<<<<

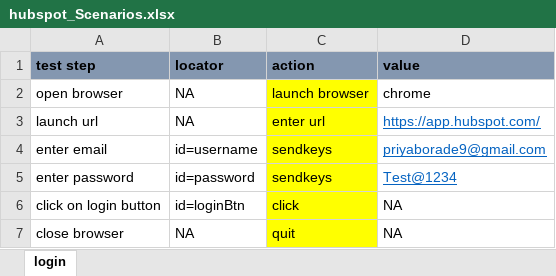
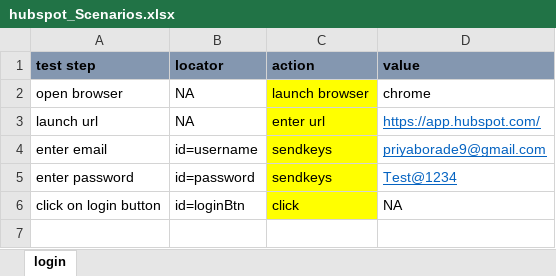
Before and after one commit to Priyaborade/AutomationPriyanka, an Excel workbook: TestGit/src/main/java/com/qa/hs/keyword/scenarios/hubspot_Scenarios.xlsx, sheet login, drawn as a sheet; values as stored, in another font and other column widths than the file's, no borders; the diff names each change by its address in the sheet, - before the commit and + after, or states it on an @@ line.

Commit message:
test

```diff
--- a/TestGit/src/main/java/com/qa/hs/keyword/scenarios/hubspot_Scenarios.xlsx (sheet login)
+++ b/TestGit/src/main/java/com/qa/hs/keyword/scenarios/hubspot_Scenarios.xlsx (sheet login)
-row 7: close browser | NA | quit | NA
```
Also changed, not shown: 2 other files.
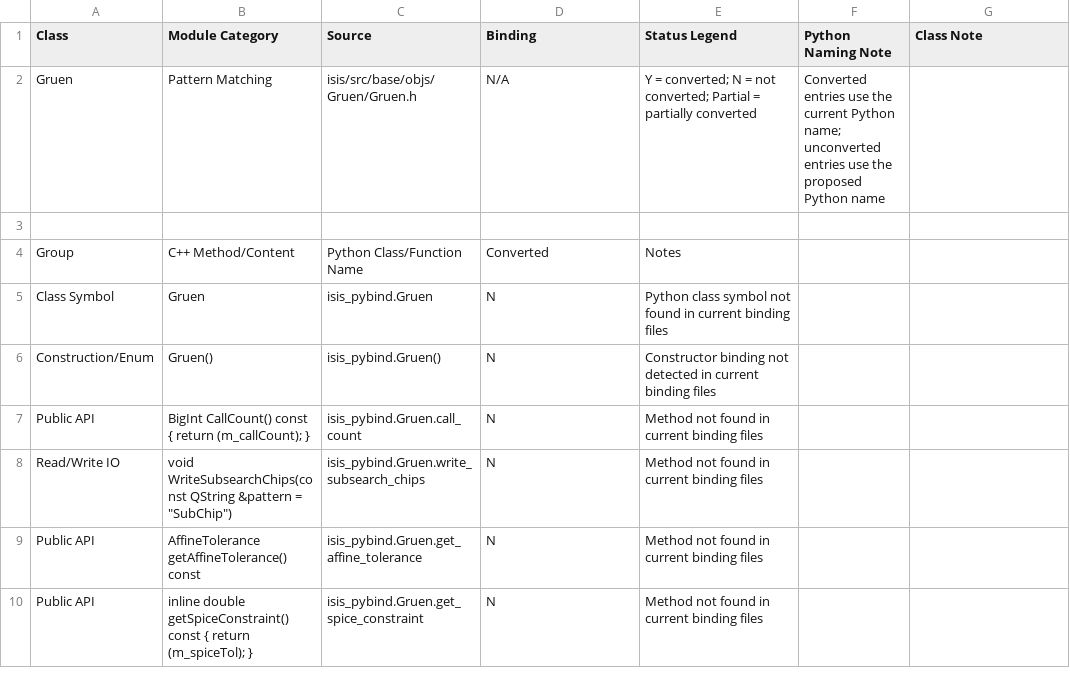
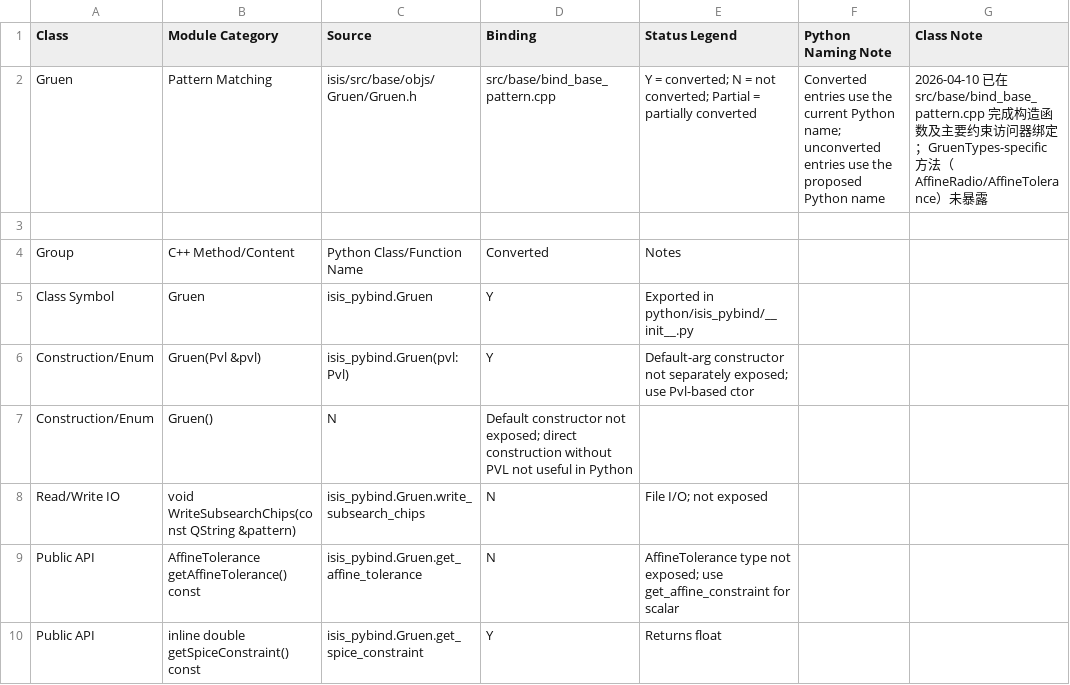
Before and after one commit to gengxun-henu/pyisis, a CSV file: class_bind_methods_details/base_gruen_methods.csv, drawn as a sheet; only a part is shown; the diff covers the shown part only.

```diff
--- a/class_bind_methods_details/base_gruen_methods.csv
+++ b/class_bind_methods_details/base_gruen_methods.csv
@@ -1,10 +1,10 @@
 Class,Module Category,Source,Binding,Status Legend,Python Naming Note,Class Note
-Gruen,Pattern Matching,isis/src/base/objs/Gruen/Gruen.h,N/A,Y = converted; N = not converted; Partial = partially converted,Converted entries use the current Python name; unconverted entries use the proposed Python name,
+Gruen,Pattern Matching,isis/src/base/objs/Gruen/Gruen.h,src/base/bind_base_pattern.cpp,Y = converted; N = not converted; Partial = partially converted,Converted entries use the current Python name; unconverted entries use the proposed Python name,2026-04-10 已在 src/base/bind_base_pattern.cpp 完成构造函数及主要约束访问器绑定；GruenTypes-specific 方法（AffineRadio/AffineTolerance）未暴露
 
 Group,C++ Method/Content,Python Class/Function Name,Converted,Notes
-Class Symbol,Gruen,isis_pybind.Gruen,N,Python class symbol not found in current binding files
-Construction/Enum,Gruen(),isis_pybind.Gruen(),N,Constructor binding not detected in current binding files
-Public API,BigInt CallCount() const { return (m_callCount); },isis_pybind.Gruen.call_count,N,Method not found in current binding files
-Read/Write IO,"void WriteSubsearchChips(const QString &pattern = ""SubChip"")",isis_pybind.Gruen.write_subsearch_chips,N,Method not found in current binding files
-Public API,AffineTolerance getAffineTolerance() const,isis_pybind.Gruen.get_affine_tolerance,N,Method not found in current binding files
-Public API,inline double getSpiceConstraint() const { return (m_spiceTol); },isis_pybind.Gruen.get_spice_constraint,N,Method not found in current binding files
+Class Symbol,Gruen,isis_pybind.Gruen,Y,Exported in python/isis_pybind/__init__.py
+Construction/Enum,Gruen(Pvl &pvl),isis_pybind.Gruen(pvl: Pvl),Y,Default-arg constructor not separately exposed; use Pvl-based ctor
+Construction/Enum,Gruen(),N,Default constructor not exposed; direct construction without PVL not useful in Python
+Read/Write IO,void WriteSubsearchChips(const QString &pattern),isis_pybind.Gruen.write_subsearch_chips,N,File I/O; not exposed
+Public API,AffineTolerance getAffineTolerance() const,isis_pybind.Gruen.get_affine_tolerance,N,AffineTolerance type not exposed; use get_affine_constraint for scalar
+Public API,inline double getSpiceConstraint() const,isis_pybind.Gruen.get_spice_constraint,Y,Returns float
```
Also changed, not shown: 4 added rows and 11 edited cells elsewhere in this file, class_bind_methods_details/base_adaptive_gruen_methods.csv, class_bind_methods_details/base_area3_d_methods.csv, 13 other files.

>>>>

GOAL OF THE EXERCISE:
Would you please work out how many lines of the data hold "Enum"? Reply with the number alone.

YOUR RESPONSE:
3